Work request :: Search the listing below for the word "pages" and copy each line where it appears.

Data for the task ::
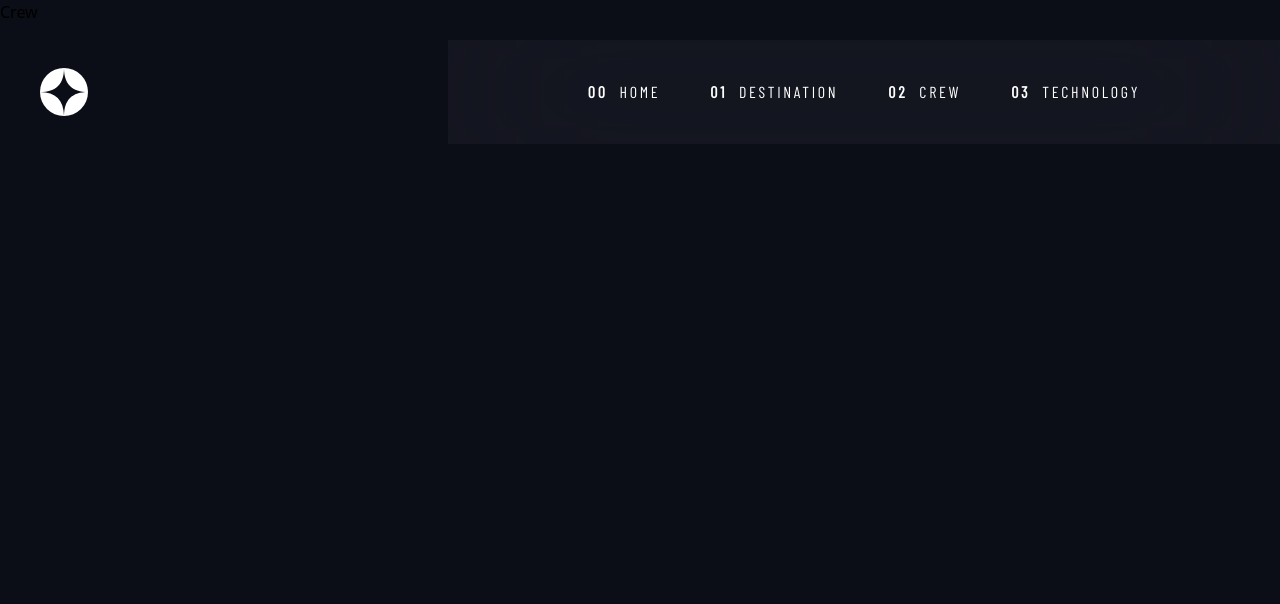
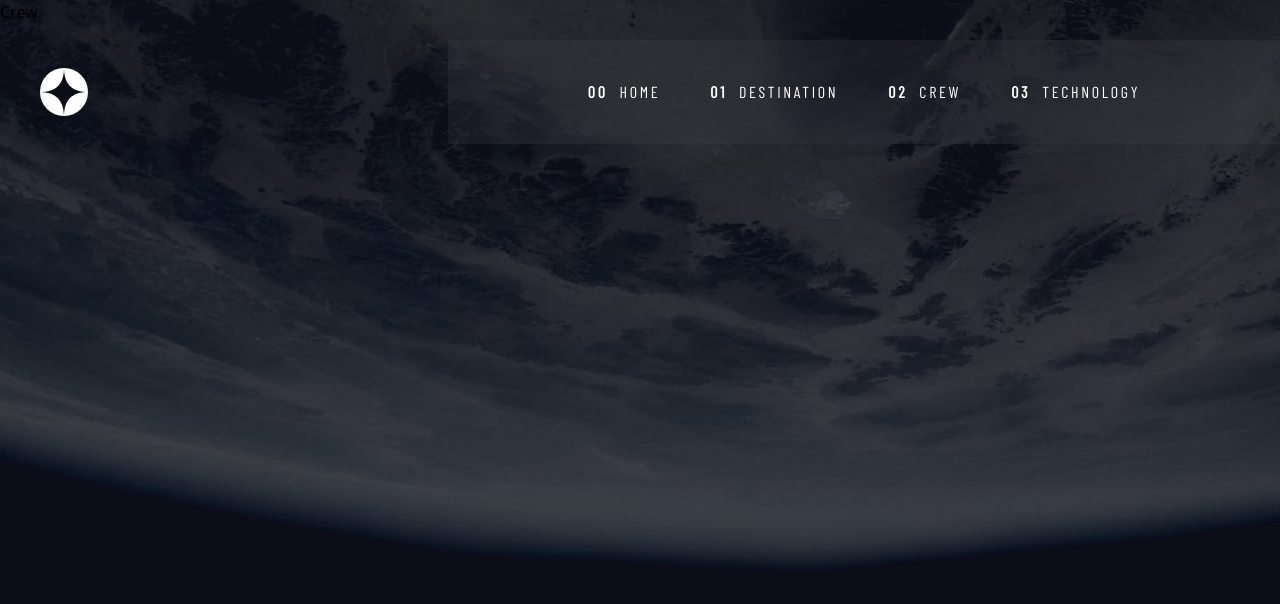
Before and after one commit to felpfsf/mission-space-explorers, a React (Vite) app: page /crew in a window 1280 px wide. Shown: the top 604 px of the page. Built offline with nearby package versions, Linux system fonts and the light colour scheme; a web font is replaced by a local one.

Commit message:
add bg-images

```diff
--- a/src/pages/Crew.jsx
+++ b/src/pages/Crew.jsx
@@ -2,7 +2,9 @@ import React from 'react'
 
 const Crew = () => {
   return (
-    <div>Crew</div>
+    <div className='w-full h-screen bg-[url(./src/assets/crew/background-crew-mobile.jpg)] sm:bg-[url(./src/assets/crew/background-crew-tablet.jpg)] xl:bg-[url(./src/assets/crew/background-crew-desktop.jpg)] bg-cover bg-center'>
+      Crew
+    </div>
   )
 }
 
--- a/src/pages/Technology.jsx
+++ b/src/pages/Technology.jsx
@@ -2,7 +2,7 @@ import React from 'react'
 
 const Technology = () => {
   return (
-    <div>Technology</div>
+    <div className='w-full h-screen bg-[url(./src/assets/technology/background-technology-mobile.jpg)] sm:bg-[url(./src/assets/technology/background-technology-tablet.jpg)] xl:bg-[url(./src/assets/technology/background-technology-desktop.jpg)] bg-cover bg-center'>Technology</div>
   )
 }
 
```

Task response ::
--- a/src/pages/Crew.jsx
+++ b/src/pages/Crew.jsx
--- a/src/pages/Technology.jsx
+++ b/src/pages/Technology.jsx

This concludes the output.